Stay tuned for LIVE debate coverage beginning at 8:30 PM!
MOSCOW (ChurchMilitant.com) - A new bill in Russia forbids foreign-taught religious leaders, potentially posing a problem for Catholic clergy.
The bill was presented by the Russian government to its parliament on July 22. It prohibits participation in religious activities of religious extremists, foreigners and those who have studied abroad — including in Rome.
According to an explanatory note, the changes to the law "will make it impossible for priests or religious personnel who have received religious education abroad to spread extremist religious ideologies."
According to Article 7 in the Russian federal law titled "On Freedom of Conscience and Religious Associations," only Russians and "other people who live permanently and legitimately on the territory of Russia" can be active in religious groups. The law defines "religious group" as a "union of people who profess the same faith, who do not require state registration."

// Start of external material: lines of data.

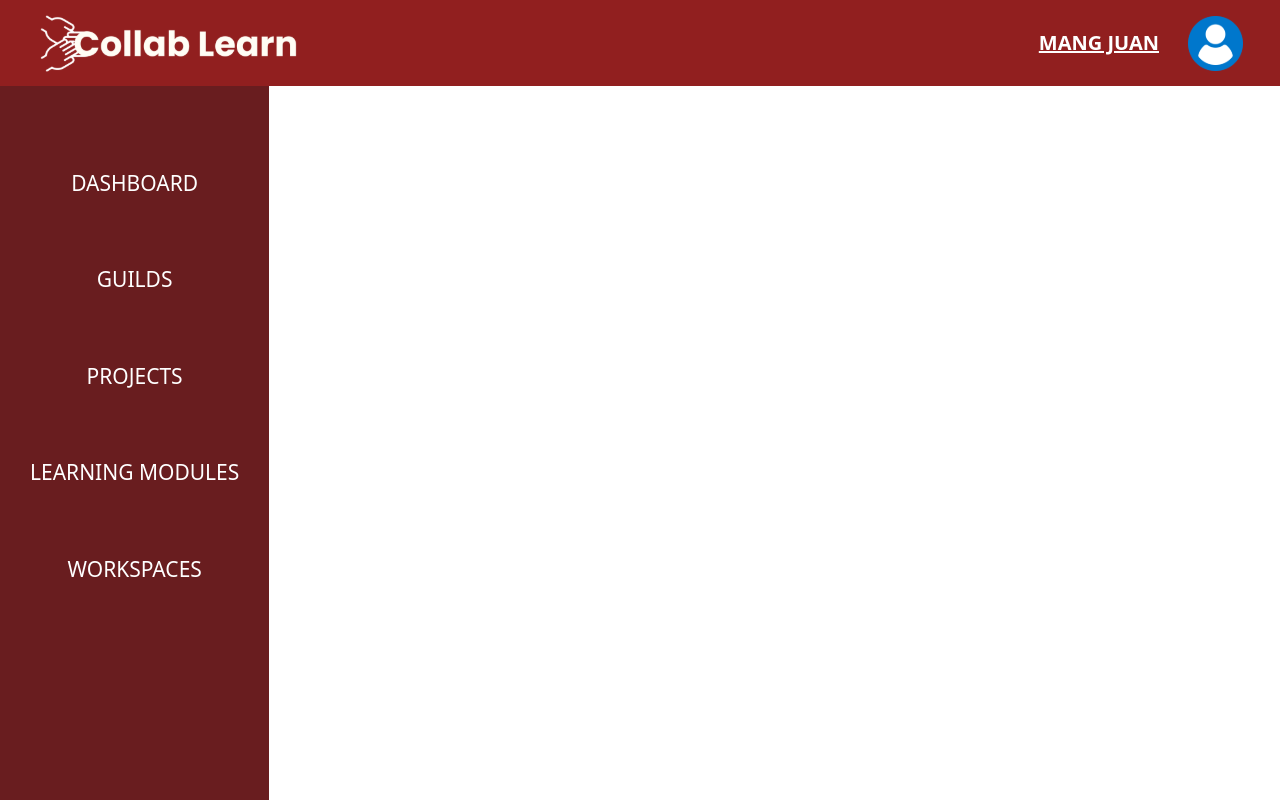
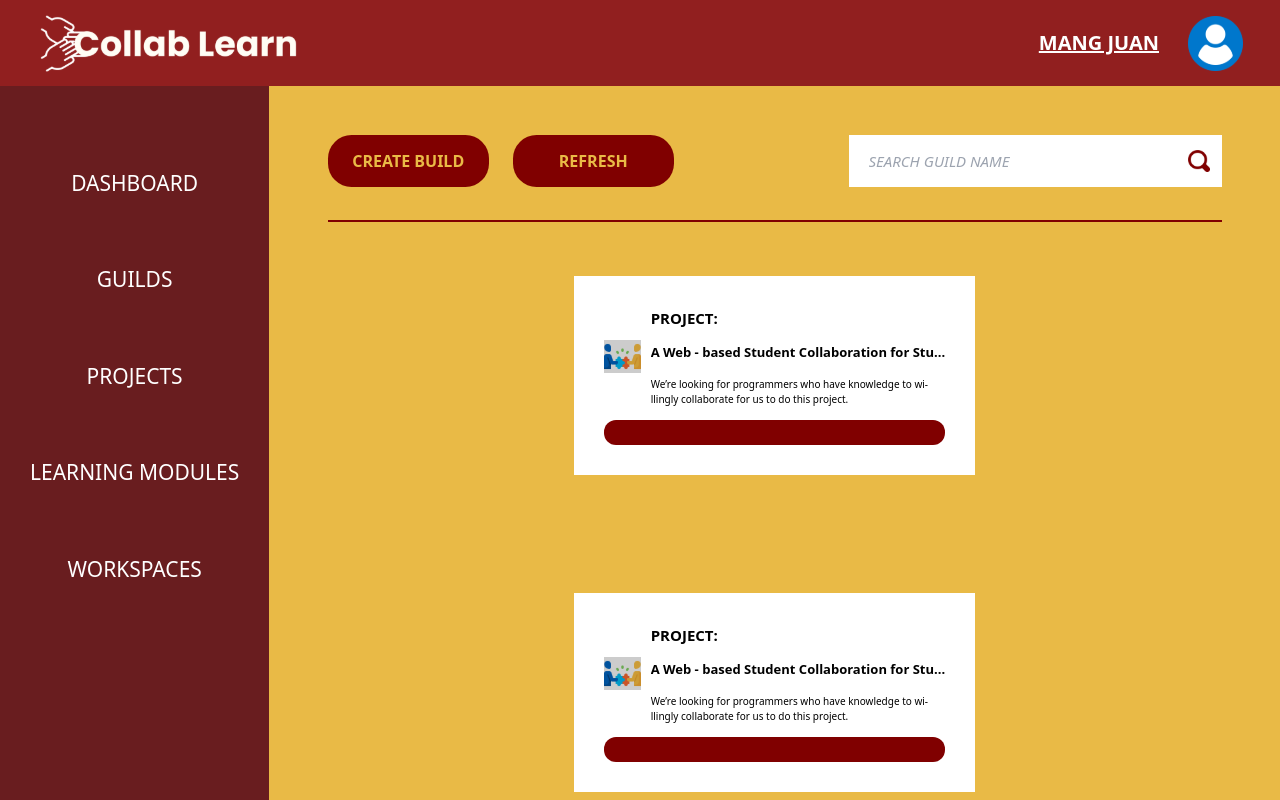
Before and after one commit to collablearn/collablearn, a SvelteKit app: page /guilds in a window 1280 px wide. Shown: the top 800 px of the page. Built offline with nearby package versions, Linux system fonts and the light colour scheme.

Commit message:
add layout for guilds

```diff
--- /dev/null
+++ b/src/lib/components/user-components/guild-components/guide-card.svelte
@@ -0,0 +1,24 @@
+<script lang="ts">
+	import dashboard_card_image from '$lib/assets/dashboard_card_image.svg';
+</script>
+
+<div class="py-[30.5px] px-[30px] bg-white flex flex-col gap-[13px] w-full">
+	<div class="flex items-center gap-[10px]">
+		<div class="w-full">
+			<img src={dashboard_card_image} alt="dashboard-card-icon" class="" />
+		</div>
+
+		<div class="flex flex-col gap-[14px] w-full">
+			<span class="font-bold text-[15px]">PROJECT:</span>
+			<span class="font-semibold text-[13px] truncate"
+				>A Web - based Student Collaboration for Stu...
+			</span>
+			<span class="text-[10px]"
+				>We’re looking for programmers who have knowledge to wi- llingly collaborate for us to do
+				this project.</span
+			>
+		</div>
+	</div>
+
+	<div class="h-[25px] bg-main rounded-[12px]"></div>
+</div>
--- a/src/routes/(authenticated)/+layout.svelte
+++ b/src/routes/(authenticated)/+layout.svelte
@@ -33,7 +33,7 @@
 <NavHeader />
 
 <div class="flex">
-	<div class="w-[341px] bg-[#691D1F] min-h-screen flex flex-col pt-[49px] transition-all">
+	<div class="w-[341px] bg-[#691D1F] flex flex-col pt-[49px] transition-all">
 		{#each selections as selection}
 			<a
 				href={selection.url}
--- a/src/routes/(authenticated)/guilds/+page.svelte
+++ b/src/routes/(authenticated)/guilds/+page.svelte
@@ -1,4 +1,52 @@
 <script lang="ts">
+	import search_icon from '$lib/assets/search_icon.svg';
+	import GuideCard from '$lib/components/user-components/guild-components/guide-card.svelte';
 </script>
 
-<div class=""></div>
+<div class="bg-submain min-h-screen pt-[49px] px-[58.5px]">
+	<div class="flex items-center justify-between">
+		<div class="flex items-center gap-[24px]">
+			<button
+				class="bg-main text-submain font-semibold text-[16px] rounded-[23.5px] py-[14px] px-[23px] w-[161px]"
+				>CREATE BUILD</button
+			>
+
+			<button
+				class="bg-main text-submain font-semibold text-[16px] rounded-[23.5px] py-[14px] px-[23px] w-[161px]"
+				>REFRESH</button
+			>
+		</div>
+
+		<div class="bg-black relative w-[373px] flex items-center">
+			<input
+				type="text"
+				placeholder="SEARCH GUILD NAME"
+				class="py-[14.5px] px-[20px] text-[15px] font-medium italic w-full"
+			/>
+			<div class="absolute right-0 top-0 bottom-0 flex items-center justify-center">
+				<button class="mr-[12px]">
+					<img src={search_icon} alt="search-icon" class="" />
+				</button>
+			</div>
+		</div>
+	</div>
+
+	<hr class="mt-[33px] border-[1px] border-main" />
+
+	<div class="mt-[54px] flex flex-wrap gap-[118px] justify-center items-center">
+		{#each ['', '', '', ''] as sample}
+			<div class="w-[401px]">
+				<GuideCard />
+			</div>
+		{/each}
+	</div>
+
+	<div class="mt-[59px] flex justify-end">
+		<div class="flex items-center gap-[14px]">
+			<div class="w-[25px] h-[25px] bg-main rounded-full"></div>
+			<div class="w-[25px] h-[25px] bg-[#D9D9D9] rounded-full"></div>
+			<div class="w-[25px] h-[25px] bg-[#D9D9D9] rounded-full"></div>
+			<div class="w-[25px] h-[25px] bg-[#D9D9D9] rounded-full"></div>
+		</div>
+	</div>
+</div>
```
Also changed, not shown: src/lib/assets/search_icon.svg (added).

Article 7 also states that leaders and participants of religious groups have the right to celebrate common liturgies and religious rites, as well as aggregate and educate new members in their faith. However, prayer meetings must be held in specially authorized premises — not in private homes.
In addition to foreigners, the ban extends to people classified as extremists and terrorists — anyone whose actions the court deems "signs of extremist activity." For years, Jehovah's Witnesses, various groups of Baptists and other sects have been included on this list.
In the majority Russian Orthodox nation, the ban will create difficulties not only for Muslim preachers and Protestant pastors, but also for Catholic priests, many of whom are foreign missionaries struggling to obtain permanent residence permits.
Even interpretations of Scripture "different from tradition" can be considered "extremist," according to the measure. Since there is no official version of the Bible in the Orthodox tradition, and no single Magisterium believed to be established by Christ, the question of interpretation lends itself to ambiguity.
Without prejudice to this new law, Russia has been a world leader of late in staving off secular values and ungodly movements.
In March, Russian President Vladimir Putin submitted a proposal to establish in the country's constitution a ban on same-sex "marriage." On July 1, Russians voted to approve a series of amendments to the Russian constitution. Among them is the mention of "faith in God" and the definition of marriage as a union between a man and a woman. Last month, Putin said Russia would never legalize same-sex "marriage" as long as he remains president, asserting that homosexuality and gender fluidity are out of step with traditional Russian values.
Homosexuality in Russia was officially criminalized until 1993 and considered a mental illness until 1999. In 2013, Putin signed a federal law banning the "public promotion of homosexuality," considering it a crime. As an example of this playing out, a self-proclaimed gay rights activist from Britain, Peter Tatchell, was arrested by Russian police at Red Square in 2018 as the World Cup was about to get underway. As part of a one-man protest, he was holding a poster that read, "Putin fails to act against Chechnya torture of gay people."
Currently in Russia, only heterosexual couples can adopt children.
American conservatives such as Pat Buchanan and Franklin Graham have written extensively on the Russian transformation, taking notice of how the former Communist superpower is now putting the West to shame in defending natural law and Christian values.
International observers note that only time will tell if the new Russian law will stifle progress in the religious development of this former Communist nation.